* What this task involves *
Across the data, every line with the word "subsub" counts once; state the total alone.

* Saved data entries *

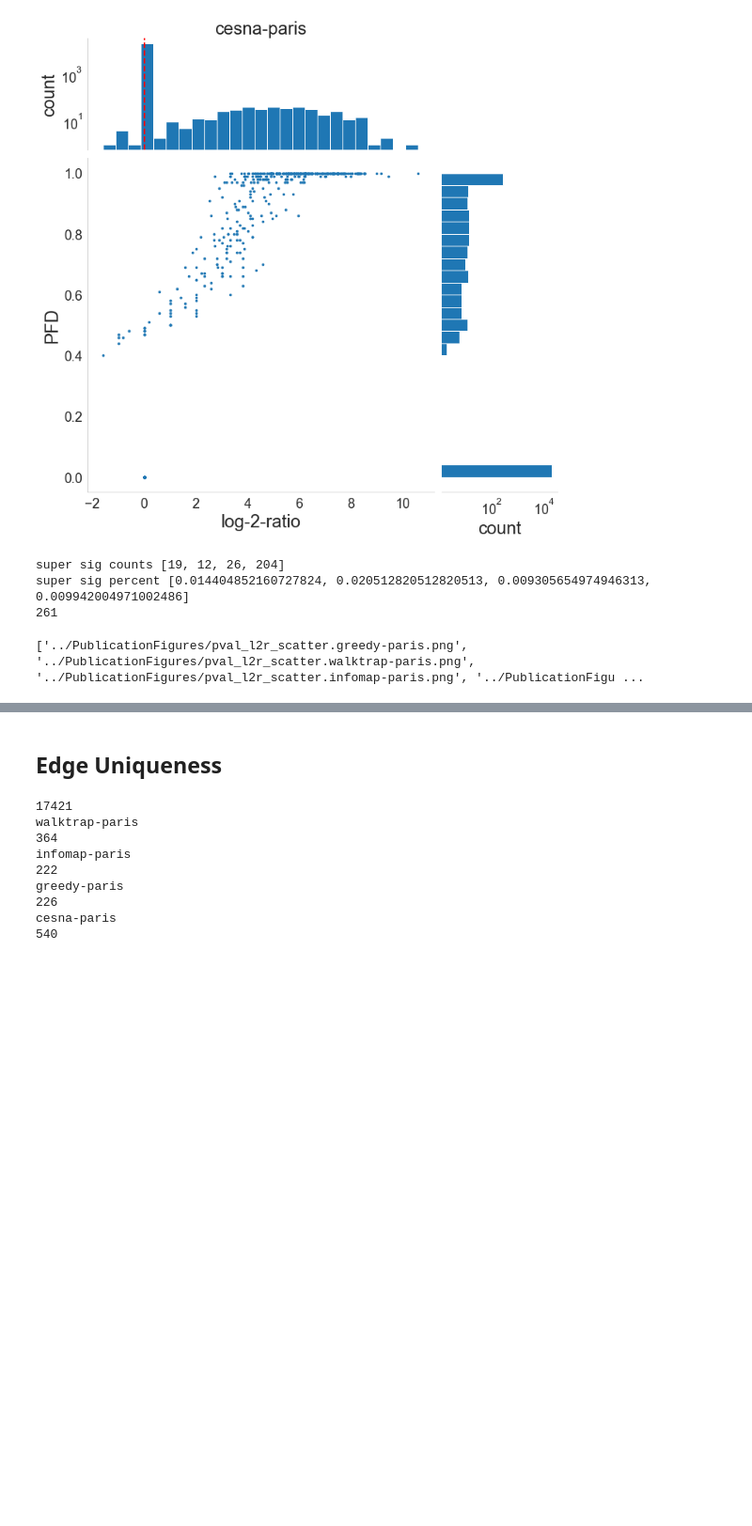
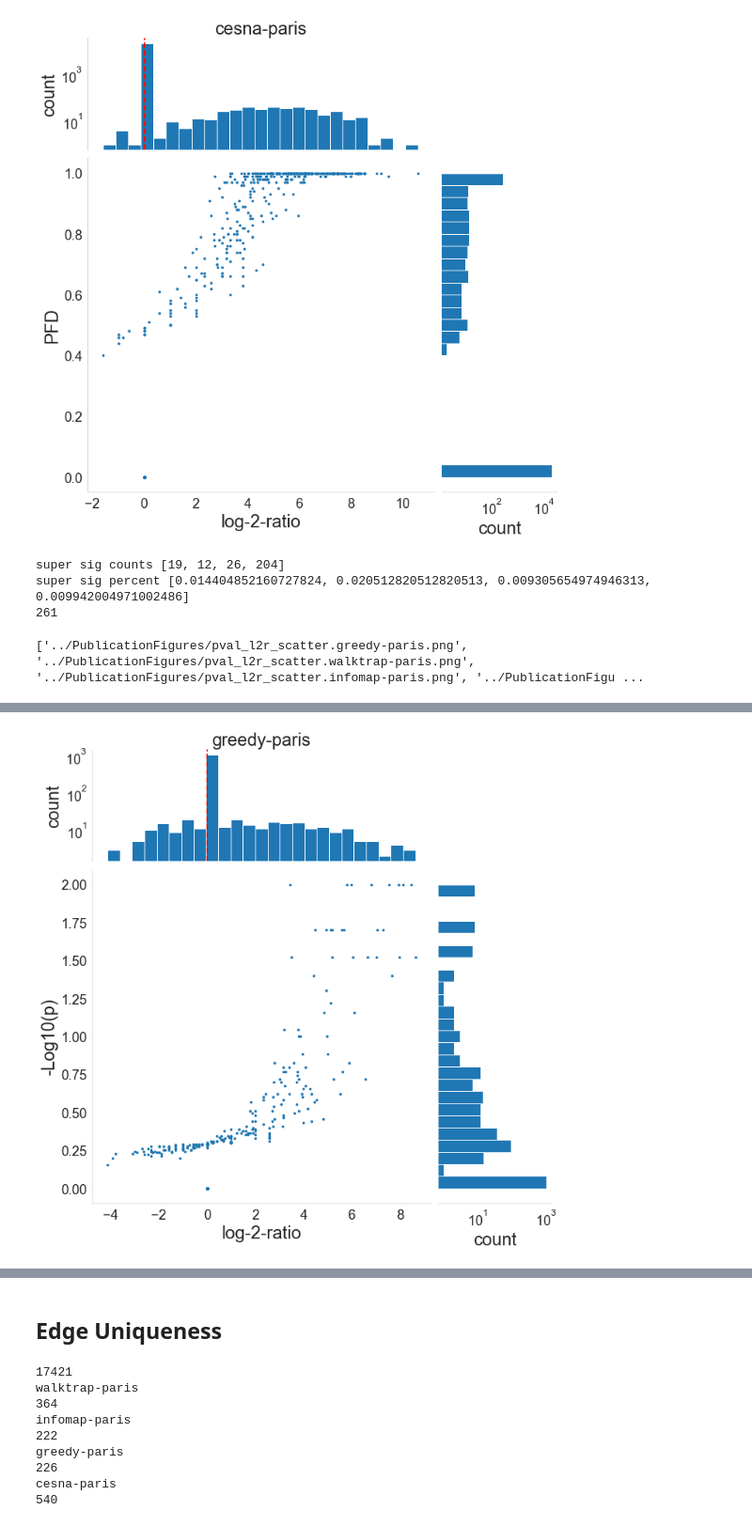
Before and after one commit to MSBradshaw/BOCC, a Jupyter notebook: Experiments/make_figures.ipynb, the cells around one changed output, grey strips where cells are left out. Shown: that part at 94% size. Saved outputs shown, nothing was run; the diff lists cells and outputs as text; code cells hidden in the pictures; blank space fills up the shorter version.

```diff
--- a/Experiments/make_figures.ipynb
+++ b/Experiments/make_figures.ipynb
@@ -554,3 +543,88 @@ for i,im in enumerate(images):
 new_im.save('../PublicationFigures/pval_l2r_scatter.all.png')
 # %% [output]
 ['../PublicationFigures/pval_l2r_scatter.greedy-paris.png', '../PublicationFigures/pval_l2r_scatter.walktrap-paris.png', '../PublicationFigures/pval_l2r_scatter.infomap-paris.png', '../PublicationFigu ...
+# %%
+
+super_sig_counts = []
+super_sig_percents = []
+
+def neglog10(x):
+    if x == 0:
+        return None
+    else:
+        return -1 * math.log10(x)
+
+l2r_p_df['neg_log_10_p'] = [ neglog10(1-x) for x in l2r_p_df['p-value']]
+for algo in algos:
+    print(algo)
+    sub = l2r_p_df[l2r_p_df['algorithm'] == algo]
+    print(sub.shape)
+    sub['l2r'] = [ is_valid(x) for x in sub['log2ratio']]
+    sub = sub[sub['l2r'] != 'ignore']
+    subsub = sub[sub['p-value'] >= 0.9999]
+    subsub = subsub[subsub['l2r'] > 0]
+    print('exceed expecteations and perfect significance',subsub.shape)
+    super_sig_counts.append(subsub.shape[0])
+    super_sig_percents.append(subsub.shape[0]/sub.shape[0])
+    print(sub.shape)
+    fig, axes = plt.subplots(2,2, gridspec_kw={'width_ratios': [3, 1], 'height_ratios': [1, 3]})
+    fig.set_size_inches(10, 10)
+    axes[1,0].scatter(sub['l2r'], sub['neg_log_10_p'],s=7)
+    axes[0,0].hist(sub['l2r'],bins=25)
+    axes[1,1].hist(sub['neg_log_10_p'],bins=25,orientation='horizontal')
+    axes[0,1].set_visible(False)
+    axes[0,0].set_yscale('log')
+    axes[1,1].set_xscale('log')
+
+    clear_ax(axes[0,0],bottom=False,left=True)
+    clear_ax(axes[1,0],bottom=True,left=True)
+    clear_ax(axes[0,1],bottom=False,left=False)
+    clear_ax(axes[1,1],bottom=True,left=False)
+
+    axes[0,0].tick_params(axis='x', labelsize=std_fontsize*1.5)
+    axes[0,0].tick_params(axis='y', labelsize=std_fontsize*1.5)
+    axes[1,0].tick_params(axis='x', labelsize=std_fontsize*1.5)
+    axes[1,0].tick_params(axis='y', labelsize=std_fontsize*1.5)
+    axes[1,1].tick_params(axis='x', labelsize=std_fontsize*1.5)
+    axes[1,1].tick_params(axis='y', labelsize=std_fontsize*1.5)
+
+    axes[0,0].set_title(algo, fontsize=std_fontsize*2)
+    axes[0,0].set_ylabel('count', fontsize=std_fontsize*2)
+    axes[1,0].set_ylabel('-Log10(p)', fontsize=std_fontsize*2)
+    axes[1,0].set_xlabel('log-2-ratio', fontsize=std_fontsize*2)
+    axes[1,1].set_xlabel('count', fontsize=std_fontsize*2)
+    axes[0,0].axvline(x=0, linewidth=2, color='r', ls='--')
+    axes[1,1].set_yticklabels([])
+    axes[0,0].set_xticklabels([])
+
+    plt.tight_layout()
+    plt.savefig('../PublicationFigures/neglog10_pval_l2r_scatter.{}.png'.format(algo),dpi=300)
+    plt.show()
+print('super sig counts',super_sig_counts)
+print('super sig percent',super_sig_percents)
+print(sum(super_sig_counts))
+
+
+# Merge the 4 3-panel plots into one plot to rule them all!
+fig_files = ['../PublicationFigures/neglog10_pval_l2r_scatter.{}.png'.format(x) for x in algos]
+print(fig_files)
+images = [Image.open(x) for x in fig_files]
+widths, heights = zip(*(i.size for i in images))
+
+total_width = sum(widths)
+max_height = max(heights)
+
+new_im = Image.new('RGB', (int(total_width/2), int(max_height*2)))
+letters = ['A','B','C','D']
+for i,im in enumerate(images):
+    w = int(i/2) * max_height
+    h = int(i%2) * widths[0]
+#     im=Image.open(elem)
+    new_im.paste(im, (h,w))
+    I1 = ImageDraw.Draw(new_im)
+    myFont = ImageFont.truetype('../arial.ttf', 80)
+    off_set = 32
+    I1.text((h+off_set, w+off_set), letters[i], font=myFont, fill=(0, 0, 0))
+
+new_im.save('../PublicationFigures/neglog10_pval_l2r_scatter.all.png')
+# %% [output]
@@ -556,0 +640 @@ new_im.save('../PublicationFigures/pval_l2r_scatter.all.png')
+[figure, added]
```
Also changed, not shown: parts of 23 cells of this notebook, 1 other file.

* Solution for this problem *
5